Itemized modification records
★ ★ ★

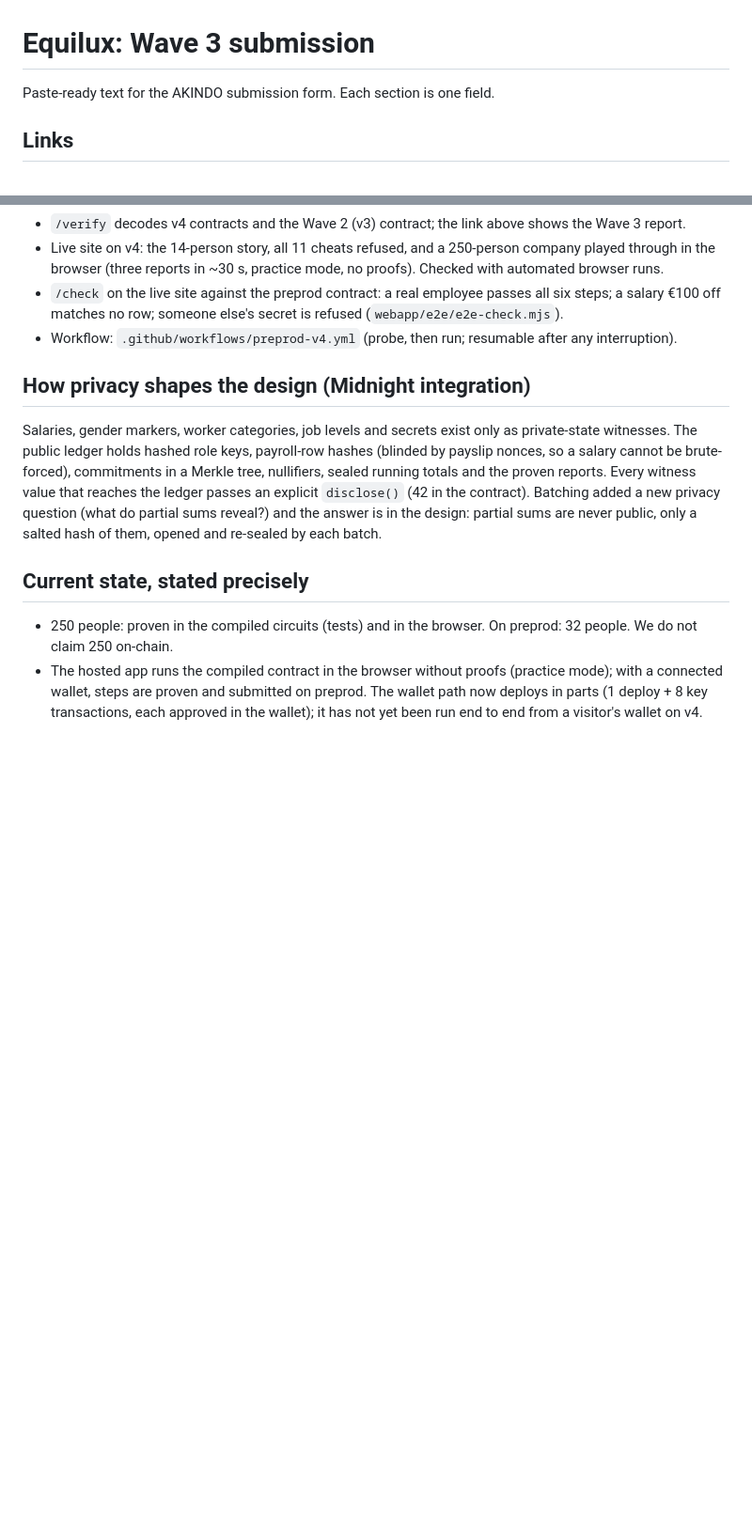
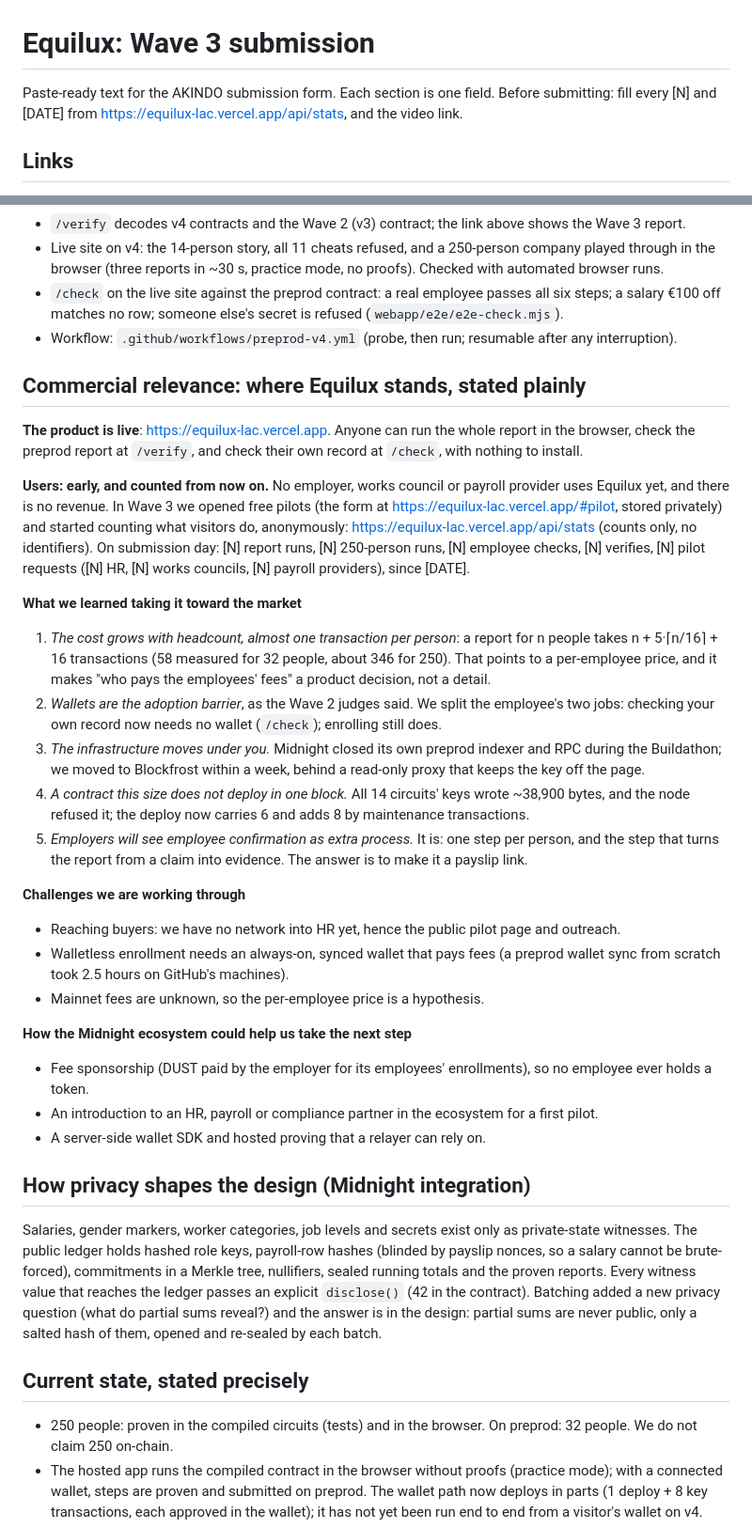
Before and after one commit to AustinChris1/Equilux, a Markdown page: SUBMISSION.md, 2 parts joined by grey strips. Shown at 94% size. Rendered like a GitHub page; blank space fills up the shorter version.

Commit message:
Submission: commercial relevance (live product, counted users, what we learned, challenges, how Midnight could help)

```diff
--- a/SUBMISSION.md
+++ b/SUBMISSION.md
@@ -1,6 +1,7 @@
 # Equilux: Wave 3 submission
 
 Paste-ready text for the AKINDO submission form. Each section is one field.
+Before submitting: fill every [N] and [DATE] from https://equilux-lac.vercel.app/api/stats, and the video link.
 
 ## Links
 
@@ -78,6 +79,42 @@ The Wave 2 review named the gaps; Wave 3 answers them in order.
   €100 off matches no row; someone else's secret is refused (`webapp/e2e/e2e-check.mjs`).
 - Workflow: `.github/workflows/preprod-v4.yml` (probe, then run; resumable after any interruption).
 
+## Commercial relevance: where Equilux stands, stated plainly
+
+**The product is live**: https://equilux-lac.vercel.app. Anyone can run the whole report in the browser,
+check the preprod report at `/verify`, and check their own record at `/check`, with nothing to install.
+
+**Users: early, and counted from now on.** No employer, works council or payroll provider uses Equilux
+yet, and there is no revenue. In Wave 3 we opened free pilots (the form at
+https://equilux-lac.vercel.app/#pilot, stored privately) and started counting what visitors do,
+anonymously: https://equilux-lac.vercel.app/api/stats (counts only, no identifiers). On submission day:
+[N] report runs, [N] 250-person runs, [N] employee checks, [N] verifies, [N] pilot requests
+([N] HR, [N] works councils, [N] payroll providers), since [DATE].
+
+**What we learned taking it toward the market**
+1. *The cost grows with headcount, almost one transaction per person*: a report for n people takes
+   n + 5·⌈n/16⌉ + 16 transactions (58 measured for 32 people, about 346 for 250). That points to a
+   per-employee price, and it makes "who pays the employees' fees" a product decision, not a detail.
+2. *Wallets are the adoption barrier*, as the Wave 2 judges said. We split the employee's two jobs:
+   checking your own record now needs no wallet (`/check`); enrolling still does.
+3. *The infrastructure moves under you.* Midnight closed its own preprod indexer and RPC during the
+   Buildathon; we moved to Blockfrost within a week, behind a read-only proxy that keeps the key off the page.
+4. *A contract this size does not deploy in one block.* All 14 circuits' keys wrote ~38,900 bytes, and
+   the node refused it; the deploy now carries 6 and adds 8 by maintenance transactions.
+5. *Employers will see employee confirmation as extra process.* It is: one step per person, and the step
+   that turns the report from a claim into evidence. The answer is to make it a payslip link.
+
+**Challenges we are working through**
+- Reaching buyers: we have no network into HR yet, hence the public pilot page and outreach.
+- Walletless enrollment needs an always-on, synced wallet that pays fees (a preprod wallet sync from
+  scratch took 2.5 hours on GitHub's machines).
+- Mainnet fees are unknown, so the per-employee price is a hypothesis.
+
+**How the Midnight ecosystem could help us take the next step**
+- Fee sponsorship (DUST paid by the employer for its employees' enrollments), so no employee ever holds a token.
+- An introduction to an HR, payroll or compliance partner in the ecosystem for a first pilot.
+- A server-side wallet SDK and hosted proving that a relayer can rely on.
+
 ## How privacy shapes the design (Midnight integration)
 
 Salaries, gender markers, worker categories, job levels and secrets exist only as private-state
```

★ ★ ★

### Exercise details
Your answer should consist of the lines above that hold the word "fees".

### Exercise solution
+   per-employee price, and it makes "who pays the employees' fees" a product decision, not a detail.
+- Walletless enrollment needs an always-on, synced wallet that pays fees (a preprod wallet sync from
+- Mainnet fees are unknown, so the per-employee price is a hypothesis.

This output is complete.